The author, Leonard Mlodinow, recounts a story about flight instructors for the Israeli air force who disagreed unanimously with a speaker who was highlighting the benefits of rewards over punishment for modifying the behavior of the instructors’ students. The instructors said their experience was if they praised a student for well-executed maneuvers, the next time they performed worth. But if they yelled and screamed at them when they did poorly, they almost always did better the next time.
[Sound familiar? Boy – if I had nickel for every time a client told me a similar thing about motivation I’d have a a whole bunch of nickels!]
The instructor, who was using evidence from animal studies, couldn’t understand the disconnect.

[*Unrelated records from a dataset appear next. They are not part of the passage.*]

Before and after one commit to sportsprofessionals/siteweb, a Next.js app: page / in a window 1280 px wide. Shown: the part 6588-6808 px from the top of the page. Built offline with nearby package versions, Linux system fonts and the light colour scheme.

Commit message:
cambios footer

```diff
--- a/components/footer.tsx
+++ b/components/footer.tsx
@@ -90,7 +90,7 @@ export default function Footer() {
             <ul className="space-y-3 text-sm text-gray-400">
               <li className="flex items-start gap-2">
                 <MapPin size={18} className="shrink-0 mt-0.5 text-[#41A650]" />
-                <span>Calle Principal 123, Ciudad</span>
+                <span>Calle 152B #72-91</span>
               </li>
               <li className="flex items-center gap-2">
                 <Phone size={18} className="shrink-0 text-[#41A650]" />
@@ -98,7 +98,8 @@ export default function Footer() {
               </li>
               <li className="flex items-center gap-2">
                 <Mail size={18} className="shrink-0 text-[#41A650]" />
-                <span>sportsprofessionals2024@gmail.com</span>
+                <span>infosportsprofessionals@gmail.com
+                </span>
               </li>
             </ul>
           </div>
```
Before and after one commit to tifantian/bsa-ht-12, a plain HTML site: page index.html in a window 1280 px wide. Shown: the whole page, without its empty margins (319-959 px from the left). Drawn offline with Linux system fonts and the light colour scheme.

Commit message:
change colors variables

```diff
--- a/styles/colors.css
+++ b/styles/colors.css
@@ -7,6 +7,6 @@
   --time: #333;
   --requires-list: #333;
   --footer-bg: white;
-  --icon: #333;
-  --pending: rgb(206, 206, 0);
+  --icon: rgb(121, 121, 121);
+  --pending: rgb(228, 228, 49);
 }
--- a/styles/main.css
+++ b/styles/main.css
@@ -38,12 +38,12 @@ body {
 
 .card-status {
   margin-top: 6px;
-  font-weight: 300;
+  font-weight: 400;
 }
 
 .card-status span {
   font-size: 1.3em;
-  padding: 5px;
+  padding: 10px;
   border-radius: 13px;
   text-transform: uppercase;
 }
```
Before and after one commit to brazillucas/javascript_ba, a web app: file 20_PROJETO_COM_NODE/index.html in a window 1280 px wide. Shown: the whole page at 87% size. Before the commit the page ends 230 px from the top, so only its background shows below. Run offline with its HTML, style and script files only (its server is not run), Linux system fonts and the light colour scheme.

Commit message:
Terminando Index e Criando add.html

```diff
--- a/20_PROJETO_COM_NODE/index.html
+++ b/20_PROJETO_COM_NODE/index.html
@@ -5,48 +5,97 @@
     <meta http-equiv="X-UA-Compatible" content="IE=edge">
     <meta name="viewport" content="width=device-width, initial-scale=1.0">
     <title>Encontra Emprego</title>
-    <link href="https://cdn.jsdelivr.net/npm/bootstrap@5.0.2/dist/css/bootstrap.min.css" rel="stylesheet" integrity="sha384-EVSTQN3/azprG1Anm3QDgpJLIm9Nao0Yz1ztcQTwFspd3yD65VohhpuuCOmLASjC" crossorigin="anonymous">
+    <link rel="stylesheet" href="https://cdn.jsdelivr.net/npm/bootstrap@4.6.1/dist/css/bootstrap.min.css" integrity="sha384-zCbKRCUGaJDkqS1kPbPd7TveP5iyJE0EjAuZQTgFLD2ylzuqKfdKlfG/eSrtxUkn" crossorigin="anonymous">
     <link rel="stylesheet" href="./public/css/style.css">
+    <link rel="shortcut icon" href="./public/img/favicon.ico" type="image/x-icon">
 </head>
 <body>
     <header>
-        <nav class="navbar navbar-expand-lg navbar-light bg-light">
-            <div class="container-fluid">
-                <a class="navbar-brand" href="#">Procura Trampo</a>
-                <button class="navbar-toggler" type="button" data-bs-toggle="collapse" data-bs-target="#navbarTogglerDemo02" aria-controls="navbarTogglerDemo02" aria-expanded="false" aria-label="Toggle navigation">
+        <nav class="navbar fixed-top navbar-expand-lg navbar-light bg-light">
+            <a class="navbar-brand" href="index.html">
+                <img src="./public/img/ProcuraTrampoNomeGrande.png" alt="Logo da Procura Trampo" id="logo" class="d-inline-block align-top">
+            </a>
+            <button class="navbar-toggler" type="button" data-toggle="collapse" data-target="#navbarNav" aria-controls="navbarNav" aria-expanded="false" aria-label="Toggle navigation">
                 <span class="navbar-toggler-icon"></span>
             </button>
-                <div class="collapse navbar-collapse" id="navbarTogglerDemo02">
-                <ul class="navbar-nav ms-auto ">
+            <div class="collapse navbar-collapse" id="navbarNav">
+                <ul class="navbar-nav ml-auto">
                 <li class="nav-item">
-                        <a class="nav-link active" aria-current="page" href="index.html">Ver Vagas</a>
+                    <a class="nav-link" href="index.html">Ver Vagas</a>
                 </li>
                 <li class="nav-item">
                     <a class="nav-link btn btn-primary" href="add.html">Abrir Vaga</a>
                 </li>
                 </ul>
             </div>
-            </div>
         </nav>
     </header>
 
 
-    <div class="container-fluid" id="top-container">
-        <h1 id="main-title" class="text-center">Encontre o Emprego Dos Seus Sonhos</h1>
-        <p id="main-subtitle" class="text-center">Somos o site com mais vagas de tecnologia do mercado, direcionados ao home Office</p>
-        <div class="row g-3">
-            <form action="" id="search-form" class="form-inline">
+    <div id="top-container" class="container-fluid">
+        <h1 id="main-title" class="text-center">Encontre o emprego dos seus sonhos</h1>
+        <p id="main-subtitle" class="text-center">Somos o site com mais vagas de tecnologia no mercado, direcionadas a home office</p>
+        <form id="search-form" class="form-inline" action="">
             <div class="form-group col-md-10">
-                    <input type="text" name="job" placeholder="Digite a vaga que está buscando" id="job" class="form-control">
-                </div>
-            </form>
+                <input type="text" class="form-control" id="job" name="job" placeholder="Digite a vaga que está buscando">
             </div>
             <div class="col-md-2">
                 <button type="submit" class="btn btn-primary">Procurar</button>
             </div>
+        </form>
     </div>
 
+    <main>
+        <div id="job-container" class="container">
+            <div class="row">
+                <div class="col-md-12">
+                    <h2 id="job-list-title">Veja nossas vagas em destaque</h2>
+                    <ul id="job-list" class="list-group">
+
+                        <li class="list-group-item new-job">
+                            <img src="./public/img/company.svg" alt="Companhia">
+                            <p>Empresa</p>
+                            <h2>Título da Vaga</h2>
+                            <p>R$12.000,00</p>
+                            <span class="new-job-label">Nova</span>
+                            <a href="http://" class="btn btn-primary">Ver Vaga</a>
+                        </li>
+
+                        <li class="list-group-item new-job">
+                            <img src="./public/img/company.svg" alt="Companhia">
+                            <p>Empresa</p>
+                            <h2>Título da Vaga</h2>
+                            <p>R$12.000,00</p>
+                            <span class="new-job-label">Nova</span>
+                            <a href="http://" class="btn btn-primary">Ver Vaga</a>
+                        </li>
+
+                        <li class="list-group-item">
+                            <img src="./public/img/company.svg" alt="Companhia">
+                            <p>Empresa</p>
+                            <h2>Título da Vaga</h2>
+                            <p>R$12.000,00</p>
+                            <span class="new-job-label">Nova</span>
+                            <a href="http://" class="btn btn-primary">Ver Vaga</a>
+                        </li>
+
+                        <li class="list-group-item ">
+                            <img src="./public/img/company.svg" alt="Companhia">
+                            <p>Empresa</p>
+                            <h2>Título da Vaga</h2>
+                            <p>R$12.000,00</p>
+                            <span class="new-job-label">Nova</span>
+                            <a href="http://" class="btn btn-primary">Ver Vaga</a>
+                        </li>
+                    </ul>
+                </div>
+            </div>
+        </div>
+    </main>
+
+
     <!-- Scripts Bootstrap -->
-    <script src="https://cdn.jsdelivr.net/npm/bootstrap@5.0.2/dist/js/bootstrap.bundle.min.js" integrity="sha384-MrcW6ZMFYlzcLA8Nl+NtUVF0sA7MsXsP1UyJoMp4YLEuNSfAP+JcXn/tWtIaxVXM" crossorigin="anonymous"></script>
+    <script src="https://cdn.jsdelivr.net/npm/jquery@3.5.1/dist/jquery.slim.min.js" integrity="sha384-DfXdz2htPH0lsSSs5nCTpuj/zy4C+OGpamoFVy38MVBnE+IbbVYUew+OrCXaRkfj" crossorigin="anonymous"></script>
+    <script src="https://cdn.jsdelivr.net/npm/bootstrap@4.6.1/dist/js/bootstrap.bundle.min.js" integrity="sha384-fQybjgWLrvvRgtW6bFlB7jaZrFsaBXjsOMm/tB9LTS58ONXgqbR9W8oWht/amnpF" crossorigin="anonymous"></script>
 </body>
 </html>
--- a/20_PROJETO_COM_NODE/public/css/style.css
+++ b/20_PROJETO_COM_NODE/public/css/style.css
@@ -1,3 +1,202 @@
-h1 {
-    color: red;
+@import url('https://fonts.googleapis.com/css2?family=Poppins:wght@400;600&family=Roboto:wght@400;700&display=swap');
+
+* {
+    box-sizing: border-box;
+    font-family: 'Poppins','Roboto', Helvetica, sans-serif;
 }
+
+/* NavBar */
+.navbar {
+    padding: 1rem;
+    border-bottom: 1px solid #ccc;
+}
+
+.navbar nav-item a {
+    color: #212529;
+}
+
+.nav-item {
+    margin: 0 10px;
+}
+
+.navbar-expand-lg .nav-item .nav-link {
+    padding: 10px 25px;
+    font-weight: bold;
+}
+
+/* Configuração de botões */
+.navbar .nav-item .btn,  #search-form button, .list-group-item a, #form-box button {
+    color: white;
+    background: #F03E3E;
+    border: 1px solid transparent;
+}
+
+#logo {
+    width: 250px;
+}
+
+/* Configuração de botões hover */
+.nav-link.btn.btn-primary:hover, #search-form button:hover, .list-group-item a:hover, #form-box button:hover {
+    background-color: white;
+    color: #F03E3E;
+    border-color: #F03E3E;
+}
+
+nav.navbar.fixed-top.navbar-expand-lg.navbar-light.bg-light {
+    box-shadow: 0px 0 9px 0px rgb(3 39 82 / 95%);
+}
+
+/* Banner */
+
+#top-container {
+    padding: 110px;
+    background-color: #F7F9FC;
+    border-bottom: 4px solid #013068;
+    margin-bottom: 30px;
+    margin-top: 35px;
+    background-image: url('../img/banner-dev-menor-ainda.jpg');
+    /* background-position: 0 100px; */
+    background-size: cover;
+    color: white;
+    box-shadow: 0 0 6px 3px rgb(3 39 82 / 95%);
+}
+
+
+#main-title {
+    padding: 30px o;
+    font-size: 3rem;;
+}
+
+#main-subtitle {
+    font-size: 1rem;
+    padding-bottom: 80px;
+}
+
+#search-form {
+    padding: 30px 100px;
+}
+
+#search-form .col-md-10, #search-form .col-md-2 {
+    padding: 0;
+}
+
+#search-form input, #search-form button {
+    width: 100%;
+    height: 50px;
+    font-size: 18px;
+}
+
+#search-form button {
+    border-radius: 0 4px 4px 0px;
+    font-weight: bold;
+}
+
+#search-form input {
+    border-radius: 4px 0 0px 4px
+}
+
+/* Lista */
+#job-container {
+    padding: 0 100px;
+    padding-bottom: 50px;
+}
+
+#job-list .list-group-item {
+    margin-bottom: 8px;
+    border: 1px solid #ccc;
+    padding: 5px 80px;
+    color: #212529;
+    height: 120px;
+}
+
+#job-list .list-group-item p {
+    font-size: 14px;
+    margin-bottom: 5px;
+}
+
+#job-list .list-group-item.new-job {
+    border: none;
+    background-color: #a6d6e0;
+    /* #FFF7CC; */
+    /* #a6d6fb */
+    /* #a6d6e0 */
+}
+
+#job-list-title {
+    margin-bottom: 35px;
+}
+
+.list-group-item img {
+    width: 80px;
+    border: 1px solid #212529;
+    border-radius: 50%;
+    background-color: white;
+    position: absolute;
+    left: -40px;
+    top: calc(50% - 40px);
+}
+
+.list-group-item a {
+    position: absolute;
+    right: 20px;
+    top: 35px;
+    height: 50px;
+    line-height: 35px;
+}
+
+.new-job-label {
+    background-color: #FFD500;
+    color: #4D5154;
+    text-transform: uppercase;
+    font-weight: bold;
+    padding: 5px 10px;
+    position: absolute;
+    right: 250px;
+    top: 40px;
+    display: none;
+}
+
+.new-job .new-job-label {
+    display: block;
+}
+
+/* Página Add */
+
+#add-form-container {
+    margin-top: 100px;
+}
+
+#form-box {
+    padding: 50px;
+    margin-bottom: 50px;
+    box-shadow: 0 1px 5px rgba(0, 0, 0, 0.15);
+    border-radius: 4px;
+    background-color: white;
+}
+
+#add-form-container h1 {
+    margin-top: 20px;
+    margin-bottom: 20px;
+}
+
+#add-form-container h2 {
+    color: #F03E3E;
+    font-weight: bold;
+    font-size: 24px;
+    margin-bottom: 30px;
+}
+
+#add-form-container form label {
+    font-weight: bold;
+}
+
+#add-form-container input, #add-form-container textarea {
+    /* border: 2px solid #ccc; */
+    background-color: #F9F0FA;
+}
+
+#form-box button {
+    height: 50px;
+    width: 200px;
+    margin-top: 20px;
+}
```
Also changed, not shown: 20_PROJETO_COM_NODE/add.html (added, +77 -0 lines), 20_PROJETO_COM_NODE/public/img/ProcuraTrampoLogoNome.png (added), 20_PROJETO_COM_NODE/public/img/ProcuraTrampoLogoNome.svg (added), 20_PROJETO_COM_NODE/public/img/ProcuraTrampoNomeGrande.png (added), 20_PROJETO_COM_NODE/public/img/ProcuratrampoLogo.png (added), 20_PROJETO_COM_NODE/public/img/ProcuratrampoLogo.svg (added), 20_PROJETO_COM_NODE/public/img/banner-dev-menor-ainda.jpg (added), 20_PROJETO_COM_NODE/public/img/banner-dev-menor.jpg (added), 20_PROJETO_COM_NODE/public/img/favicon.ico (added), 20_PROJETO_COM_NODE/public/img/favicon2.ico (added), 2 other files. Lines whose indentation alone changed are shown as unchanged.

Why would the studies he’s seen say rewards work better but the experience from the instructors indicate the opposite?
Click through to read the rest…
What do you think?